With home values plummeting and consumer confidence weakening by the month, the volume of mortgage loan originations in 2008 fell below $2 trillion for the first time in any year this decade. But National Mortgage News, a U.S. Banker affiliate, is projecting that volume will increase sharply this year as historically low interest rates draw buyers back into the market.
In 2008, dollar volume of loan originations declined by nearly 37 percent from a year earlier, to $1.75 trillion, according to National Mortgage News data. Among the top 25 lenders - which control 77 percent of the mortgage market-total origination volume fell 36 percent, to $1.35 trillion, from 2007.
In 2007, Countrywide topped the rankings in both mortgage originations and mortgage servicing. Bank of America Corp., which acquired Countrywide in July, is now the No. 1 player in servicing and Wells Fargo & Co. is tops in originations.
BofA's acquisition of Countrywide increased its share of the servicing market from 5.6 percent in 2007 to above 21 percent in 2008, or nearly $2.1 trillion. The acquisition also boosted its share of the origination market to 10.4 percent.
Wells, which originated nearly $235 billion of mortgage loans in 2008, saw its share of the market increase from 9.38 percent in 2007 to 13.41 percent in 2008. Its overall volume, though, declined by 14 percent from a year earlier.

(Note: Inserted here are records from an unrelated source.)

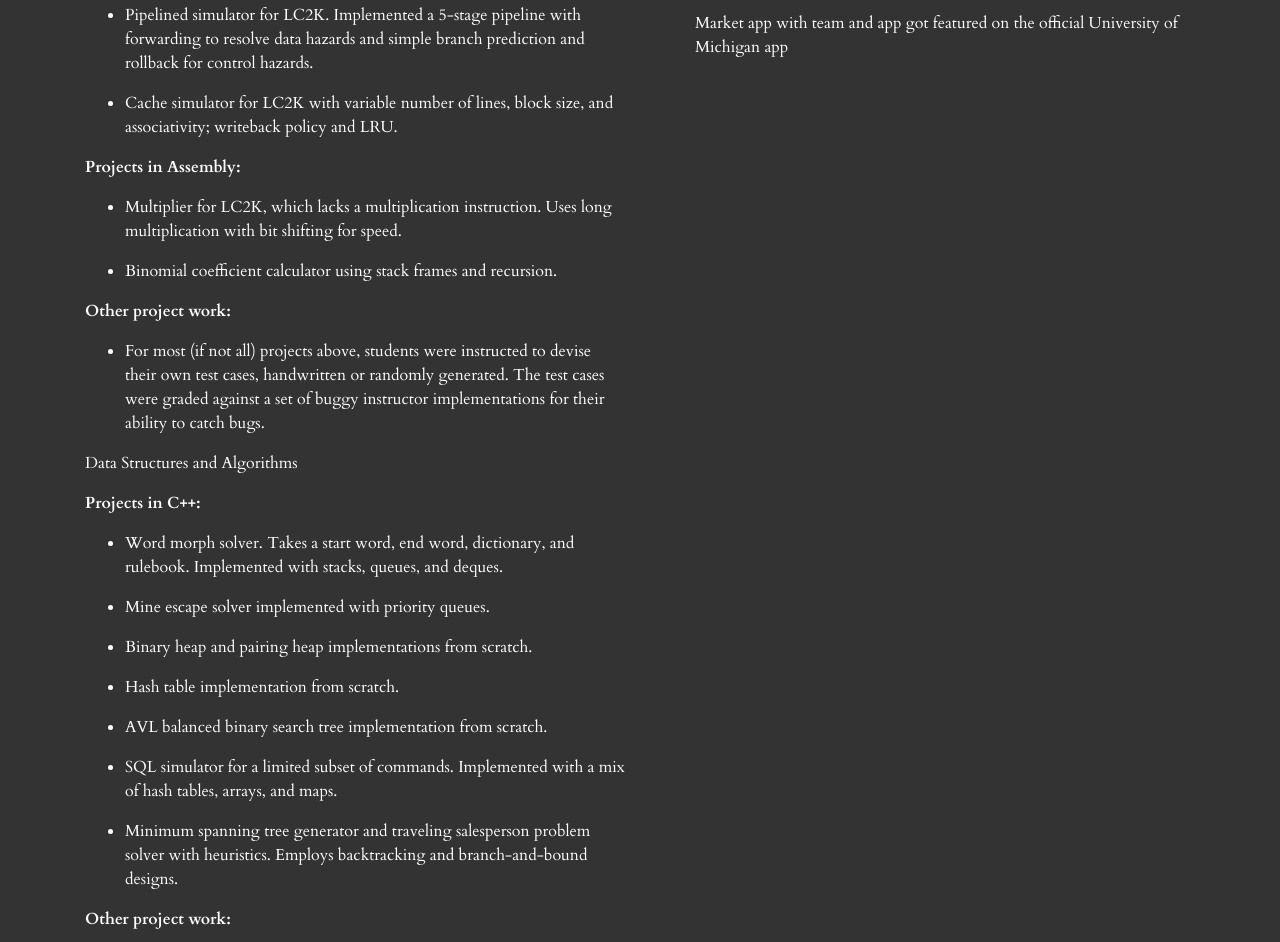
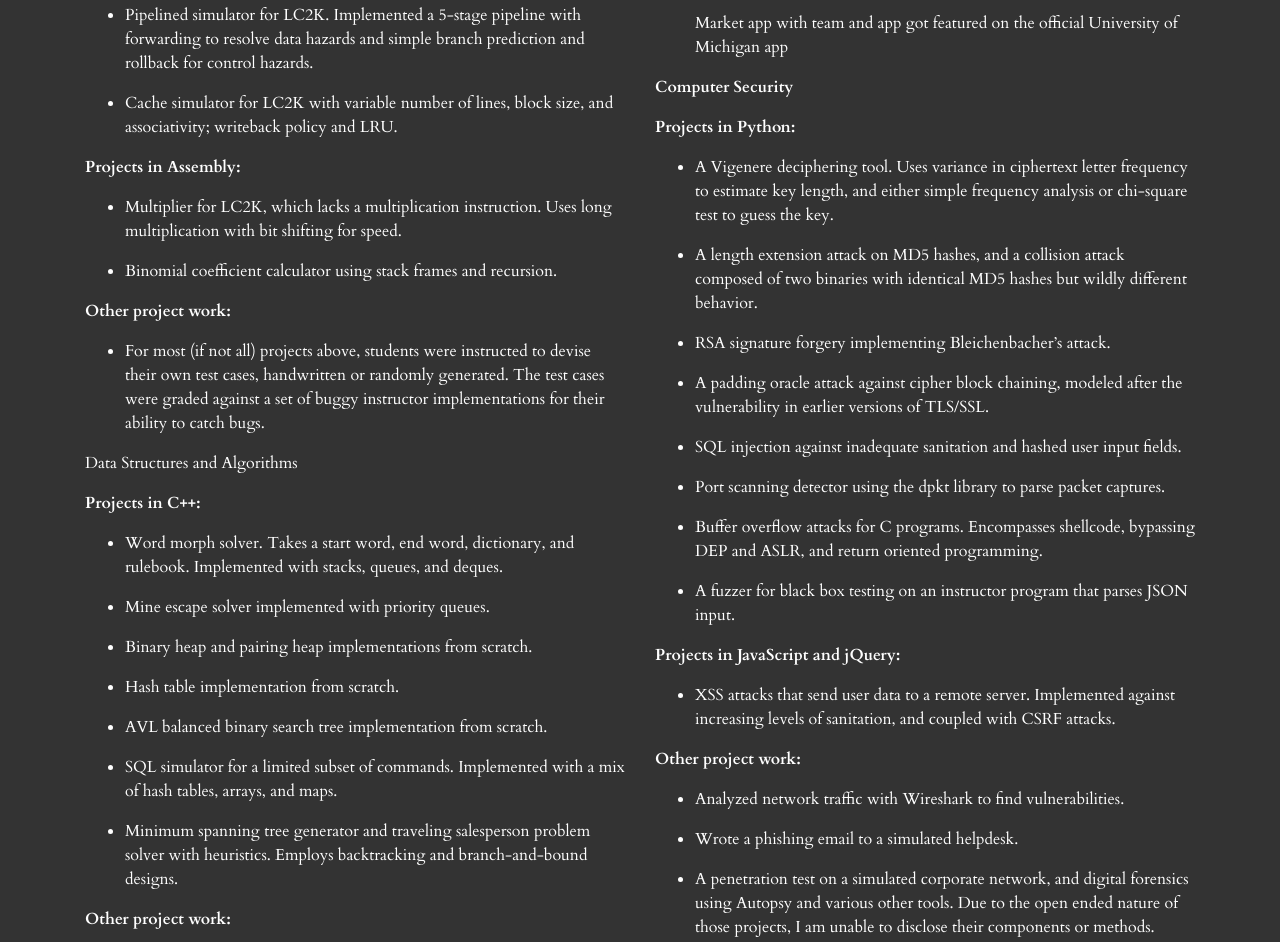
Before and after one commit to vyu113/vyu113.github.io, a plain HTML site: page index.html in a window 1280 px wide. Shown: the part 2186-3128 px from the top of the page. Drawn offline with Linux system fonts and the light colour scheme; some packages are replaced by stand-ins of ours.

Commit message:
added 388

```diff
--- a/index.html
+++ b/index.html
@@ -178,6 +178,29 @@
                   <l><p>Develop an AR iOS app in Swift in a team of four using ARKit and GPS location to visualize buildings with pins and building names to help students better identify buildings on the University of Michigan campus</p></l>
                   <l><p>Market app with team and app got featured on the official University of Michigan app</p></l>
                 </ul>
+
+                <p><b>Computer Security</b></p>
+                <p><b>Projects in Python:</b></p>
+                <ul>
+                  <li><p>A Vigenere deciphering tool. Uses variance in ciphertext letter frequency to estimate key length, and either simple frequency analysis or chi-square test to guess the key.</p></li>
+                  <li><p>A length extension attack on MD5 hashes, and a collision attack composed of two binaries with identical MD5 hashes but wildly different behavior.</p></li>
+                  <li><p>RSA signature forgery implementing Bleichenbacher’s attack.</p></li>
+                  <li><p>A padding oracle attack against cipher block chaining, modeled after the vulnerability in earlier versions of TLS/SSL.</p></li>
+                  <li><p>SQL injection against inadequate sanitation and hashed user input fields.</p></li>
+                  <li><p>Port scanning detector using the dpkt library to parse packet captures.</p></li>
+                  <li><p>Buffer overflow attacks for C programs. Encompasses shellcode, bypassing DEP and ASLR, and return oriented programming.</p></li>
+                  <li><p>A fuzzer for black box testing on an instructor program that parses JSON input.</p></li>
+                </ul>
+                <p><b>Projects in JavaScript and jQuery:</b></p>
+                <ul>
+                  <li><p>XSS attacks that send user data to a remote server. Implemented against increasing levels of sanitation, and coupled with CSRF attacks.</p></li>
+                </ul>
+                <p><b>Other project work:</b></p>
+                <ul>
+                  <li><p>Analyzed network traffic with Wireshark to find vulnerabilities.</p></li>
+                  <li><p>Wrote a phishing email to a simulated helpdesk.</p></li>
+                  <li><p>A penetration test on a simulated corporate network, and digital forensics using Autopsy and various other tools. Due to the open ended nature of those projects, I am unable to disclose their components or methods.</p></li>
+                </ul>
               </div>
             </div>
           </div>
```
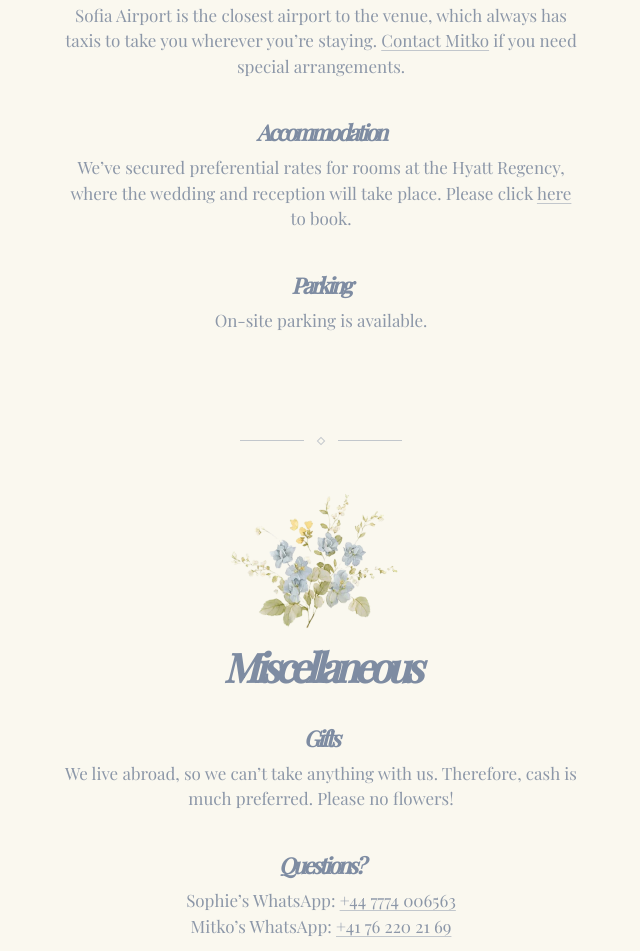
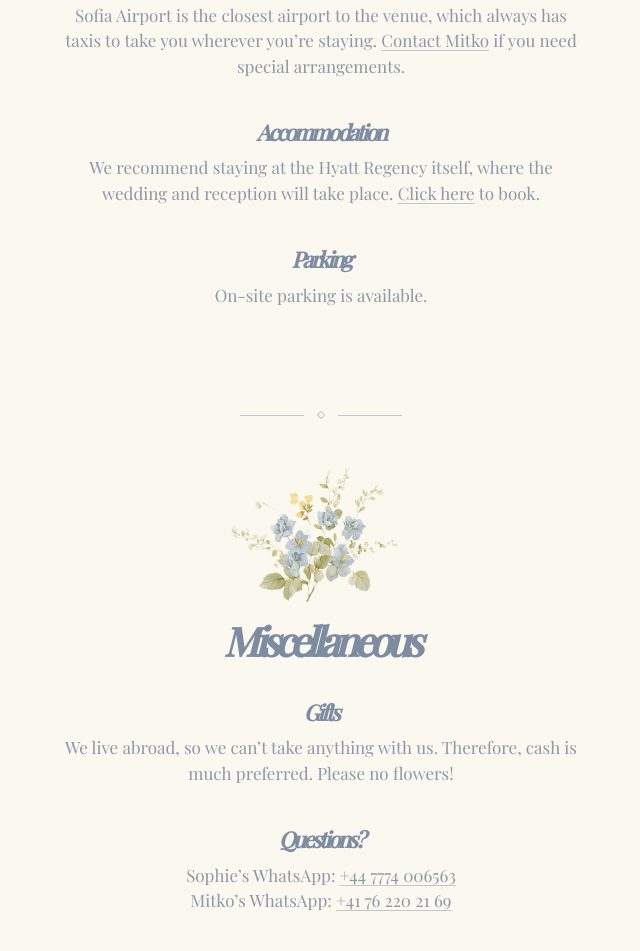
Before and after one commit to sophieccb/sophie-mitko-wedding, a plain HTML site: page index.html in a window 1280 px wide. Shown: the part 2707-3658 px from the top of the page, without its empty margins (319-959 px from the left). Drawn offline with nearby package versions, Linux system fonts and the light colour scheme; a web font is replaced by a local one.

Commit message:
Recommend staying at the Hyatt Regency itself
Co-Authored-By: Claude Opus 5.5 <noreply@anthropic.com>

```diff
--- a/index.html
+++ b/index.html
@@ -508,7 +508,7 @@
   <p data-i18n="abroad_2">Sofia Airport is the closest airport to the venue, which always has taxis to take you wherever you’re staying. <a href="#contacts">Contact Mitko</a> if you need special arrangements.</p>
 
   <h3 data-i18n="acc_title">Accommodation</h3>
-  <p data-i18n="acc_1">We’ve secured preferential rates for rooms at the Hyatt Regency, where the wedding and reception will take place. Please click <a href="#" class="todo-link">here</a> to book.</p>
+  <p data-i18n="acc_1">We recommend staying at the Hyatt Regency itself, where the wedding and reception will take place. <a href="#" class="todo-link">Click here</a> to book.</p>
 
   <h3 data-i18n="park_title">Parking</h3>
   <p data-i18n="park_body">On-site parking is available.</p>
@@ -652,7 +652,7 @@
     abroad_1: "На всички, които пътуват от чужбина – огромно благодарим, че полагате допълнителни усилия, за да бъдете с нас в този специален ден. Наистина го оценяваме!",
     abroad_2: "Летище София е най-близкото летище до мястото на сватбата и там винаги има таксита, които да ви откарат до мястото, където сте отседнали. <a href=\"#contacts\">Свържете се с Митко</a>, ако имате нужда от специална уредба.",
     acc_title: "Настаняване",
-    acc_1: "Договорили сме преференциални цени за стаи в хотел Хаят Риджънси, където ще се проведат сватбата и тържеството. Моля, <a href=\"#\" class=\"todo-link\">кликнете тук</a>, за да резервирате.",
+    acc_1: "Препоръчваме ви да отседнете в самия хотел Хаят Риджънси, където ще се проведат сватбата и тържеството. <a href=\"#\" class=\"todo-link\">Кликнете тук</a>, за да резервирате.",
     misc_title: "Други",
     gifts_title: "Подаръци",
     gifts_body: "Живеем в чужбина и не можем да вземем много с нас, затова предпочитаме парични подаръци. Моля, без цветя!",
```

Of the top 25 lenders, only six reported an increase in originations. That's likely to change in 2009, however. National Mortgage News predicts that the top five lenders alone will originate more than $2.9 trillion of home loans.